Torturing ourselves with repetition and complexity in accounting disclosure

Accounting firm KPMG and the Financial Executives Institute sponsored a study of the complexity in U.S. financial reporting. Entitled aptly “Disclosure Overload and Complexity: Hidden in Plain Sight”, the report found that there was ample reason for changes in accounting disclosures. This is hardly a revelation to anyone involved with either preparing this information or using this information for financial analysis. Nevertheless, a formal study is useful because those who are creating the numerous requirements want rigorous study to justify any movement from the status quo.

Some of the increase in disclosure is not additional complexity, but is instead both mindless repetition of existing information that the SEC is mandating, and description of information that is so basic that it is already understood (with even being mentioned) by anyone with even the most rudimentary knowledge of business or accounting.

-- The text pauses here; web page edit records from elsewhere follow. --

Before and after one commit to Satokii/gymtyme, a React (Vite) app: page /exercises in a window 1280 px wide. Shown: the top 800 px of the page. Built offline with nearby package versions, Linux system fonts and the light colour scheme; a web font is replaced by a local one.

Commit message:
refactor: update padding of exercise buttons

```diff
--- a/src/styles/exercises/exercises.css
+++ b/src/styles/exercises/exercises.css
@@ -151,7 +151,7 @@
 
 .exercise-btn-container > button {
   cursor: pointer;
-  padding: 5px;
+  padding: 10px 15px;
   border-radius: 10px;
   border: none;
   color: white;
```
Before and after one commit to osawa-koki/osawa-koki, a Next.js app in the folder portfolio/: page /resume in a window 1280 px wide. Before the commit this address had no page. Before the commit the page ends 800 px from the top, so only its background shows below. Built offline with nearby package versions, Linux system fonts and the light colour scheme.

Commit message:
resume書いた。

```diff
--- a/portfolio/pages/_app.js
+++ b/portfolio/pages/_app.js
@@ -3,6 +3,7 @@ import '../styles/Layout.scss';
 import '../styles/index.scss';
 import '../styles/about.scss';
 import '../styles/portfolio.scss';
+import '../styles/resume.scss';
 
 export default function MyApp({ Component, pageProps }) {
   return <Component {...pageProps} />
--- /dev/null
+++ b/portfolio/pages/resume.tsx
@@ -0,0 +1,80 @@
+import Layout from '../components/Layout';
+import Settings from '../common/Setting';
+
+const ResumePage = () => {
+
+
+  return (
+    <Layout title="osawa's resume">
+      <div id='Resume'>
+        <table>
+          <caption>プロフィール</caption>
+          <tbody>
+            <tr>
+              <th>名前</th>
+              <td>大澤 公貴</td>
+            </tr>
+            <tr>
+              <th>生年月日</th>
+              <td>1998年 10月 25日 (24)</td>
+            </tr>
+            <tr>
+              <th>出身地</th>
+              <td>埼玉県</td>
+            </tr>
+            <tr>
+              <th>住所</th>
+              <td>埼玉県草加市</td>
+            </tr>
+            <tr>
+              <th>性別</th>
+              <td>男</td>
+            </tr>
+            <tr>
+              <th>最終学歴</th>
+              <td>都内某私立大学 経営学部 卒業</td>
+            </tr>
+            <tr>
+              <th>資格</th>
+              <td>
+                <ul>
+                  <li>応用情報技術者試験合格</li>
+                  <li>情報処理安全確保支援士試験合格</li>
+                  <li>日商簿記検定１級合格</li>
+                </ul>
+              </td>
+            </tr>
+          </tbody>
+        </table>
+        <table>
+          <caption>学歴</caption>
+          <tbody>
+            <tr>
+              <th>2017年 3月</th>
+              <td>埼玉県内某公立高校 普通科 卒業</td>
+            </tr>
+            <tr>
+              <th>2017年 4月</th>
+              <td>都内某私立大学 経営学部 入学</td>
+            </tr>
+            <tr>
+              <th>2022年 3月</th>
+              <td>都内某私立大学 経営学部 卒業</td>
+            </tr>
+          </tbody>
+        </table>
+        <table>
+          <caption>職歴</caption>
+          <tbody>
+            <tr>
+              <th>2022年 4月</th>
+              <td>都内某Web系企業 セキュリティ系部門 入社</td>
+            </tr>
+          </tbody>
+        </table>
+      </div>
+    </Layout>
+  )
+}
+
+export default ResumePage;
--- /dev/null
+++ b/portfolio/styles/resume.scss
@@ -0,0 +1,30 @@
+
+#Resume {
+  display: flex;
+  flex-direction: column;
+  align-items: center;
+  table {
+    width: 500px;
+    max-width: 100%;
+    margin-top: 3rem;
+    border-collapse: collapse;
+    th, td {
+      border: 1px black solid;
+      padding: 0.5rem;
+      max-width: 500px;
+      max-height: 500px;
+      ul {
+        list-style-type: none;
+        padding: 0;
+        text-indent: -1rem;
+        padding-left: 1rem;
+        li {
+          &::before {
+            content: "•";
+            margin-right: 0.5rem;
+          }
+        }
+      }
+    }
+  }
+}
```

The report provided multiple examples of silly disclosures made by some of the largest public companies in the U.S.

Based on the research results, the report made the following eight recommendations to address the disclosure complexity and volume challenges.

  1. The SEC should issue an interpretive release to address the permissibility of cross-referencing and manner of addressing immaterial items to reduce redundant and unnecessary disclosures.
  2. Summaries of significant accounting policies and discussions of newly implemented or soon to be implemented accounting policies should be streamlined to eliminate unnecessary redundancy and patently immaterial disclosures.
  3. Preparers should expand their use of tabular and graphic information delivery formats.
  4. The SEC should move forward with its 21st Century Disclosure Project to enable greater use of technology to avoid unnecessary repetition of information in multiple filings.
  5. The FASB should accelerate consideration of the Disclosure Framework to establish a systemic approach to disclosure that properly balances disclosure considerations.
  6. Preparers should confine disclosure of risk factors to company specific unique risk factors as contemplated by Item 503(c) of Regulation S-K.
  7. Accounting standards that mandate disclosure in interim period financial statements should include provisions similar to that found in Regulation S-X that specifically permits omission of disclosure where there has been no significant change in the item since the date of the latest annual financial statements.
  8. The FASB and SEC should undertake incremental procedures to ensure that there is an appropriate and adequate cost/benefit analysis in support of all new disclosure requirements. This should include expanded field testing of disclosure proposals.”

Additional detail regarding the study’s findings and rationale are in this article.


Permanent link to this article:

Leave a Reply

Your email address will not be published.